December 12, 2016
If you tune into a TV show called “The Exorcist,” you expect to hear your fair share of strange voices. But the most surprising sound for Philly music fans came – not in the form of a demonic growl or a Satanic roar – but via the unmistakable tones of Honus Honus last month.
“Santa Monica,” a tune from the Man Man founder/frontman’s new solo debut "Use Your Delusion," blasted from a car stereo in the opening minutes of the Fox series’ third episode as a pair of ill-fated characters engaged in some front seat flirtation.
It turns out Mr. Honus had an “in” with the show. Using his other name, Ryan Kattner, he currently serves as music supervisor for the network adaptation of the horror classic. Surprisingly, given the subject matter, that’s mostly entailed placing deep-cut northern soul tracks rather than jump-scare cues, but given his history of singing, “Will you harness the 666?” (on Man Man’s “End Boss”) or posing as a corpse at the Louvre on Instagram, the show still seems a good fit.

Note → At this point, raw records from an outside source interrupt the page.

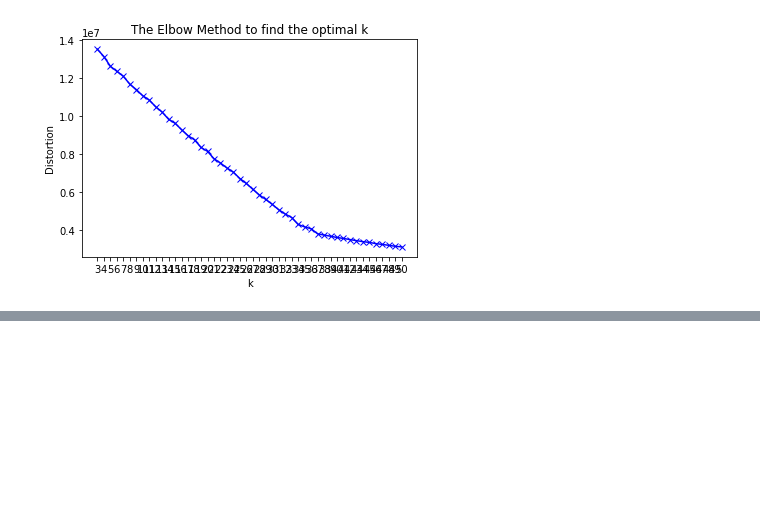
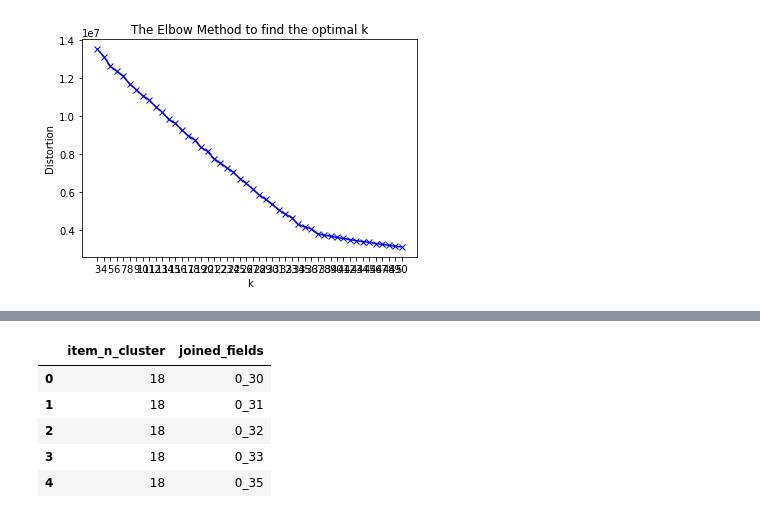
Before and after one commit to AlessandroBiagi/DataScienceProjects, a Jupyter notebook: Future_Sales/scripts/Predict_Future_Sales.ipynb, the cells around one changed output, grey strips where cells are left out. Saved outputs shown, nothing was run; the diff lists cells and outputs as text; code cells hidden in the pictures; blank space fills up the shorter version.

```diff
--- a/Future_Sales/scripts/Predict_Future_Sales.ipynb
+++ b/Future_Sales/scripts/Predict_Future_Sales.ipynb
@@ -1374,0 +1379,3 @@ y_kmeans = kmeans.predict(df_stand)
+# %%
+df_means = pd.DataFrame(data=y_kmeans,
+                       columns=['item_n_cluster'])
@@ -1374,0 +1401,15 @@ y_kmeans = kmeans.predict(df_stand)
+# %%
+df_xgb_means_prep = df_clusters[['joined_fields']].copy()
+# %%
+df_xgb_means_prep = pd.merge(df_means, df_xgb_means_prep,
+                        left_index=True, right_index=True,
+                        how='left')
+# %%
+df_xgb_means_prep.head()
+# %% [output]
+|  | item_n_cluster | joined_fields |
+| 0 | 18 | 0_30 |
+| 1 | 18 | 0_31 |
+| 2 | 18 | 0_32 |
+| 3 | 18 | 0_33 |
+| 4 | 18 | 0_35 |
```
Also changed, not shown: parts of 22 cells of this notebook.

Kattner made his way back home to Philly last month, when he celebrated the album’s release at the Boot & Saddle on South Broad Street with his “completely impractical” six-piece band and mariachi outfits made by the same couturier who outfitted “Three Amigos” (not to mention “Beverly Hills Chihuahua.”)
“I guess you do get back the energy that you put out into the universe,” Kattner said over the phone from his car, somewhere in Los Angeles recently.
“That being said, I probably should have put out the kind of energy that would have gotten me an endless bank account and an island somewhere instead of 666 and dead bodies. But where’s the fun in that?”
A former film student, Kattner left Philadelphia for Los Angeles nearly four years ago, picking up the threads of a screenwriting ambition that was sidelined when he “decided it would be fun to write some songs and see what happens,” and Man Man took off unexpectedly. He’s since taken to what he calls the “unique weirdness” of his newly-adopted city.
“I’ve been trying to move out here forever,” Kattner said.
“I was attracted to this place because it seemed to be where dreams go to die – which sounds super negative, but I really enjoy that idea.”
His own dreams don’t seem to be in any particular danger at the moment. In addition to his new found solo project, he works as music supervisor for both “The Exorcist” and the quirky YouTube production studio, Super Deluxe. He also recently co-starred with Mary Elizabeth Winstead in the short film, So It Goes, and directed videos for three of the songs on his new album for the JASH YouTube channel, which was founded by Sarah Silverman, Michael Cera, Reggie Watts, and Tim & Eric.
Despite having his own name (well, his own pseudonym at least) on the album cover, Kattner says the process didn’t differ much from writing for Man Man.
“I feel like the only way my music is going to lose [its strangeness] is if someone does a lobotomy on me,” Kattner laughed.
“I just wanted to write hooky pop songs that were fun to play and that people would want to listen to on repeat. Is that so wrong?
"Releasing something as a ‘solo artist’ is interesting because it allows you to explore different sides of yourself, but it’s really odd saying things like that because it’s not like there was anything that held back the output of Man Man, which was all over the place anyway.”
As for the fate of the band, Kattner simply says that its members needed to take a break, but he shrugs off any suggestion that his Hollywood career and solo project indicate Man Man’s imminent demise.
“The way I feel about Man Man is that Man Man’s only done if I stop breathing.”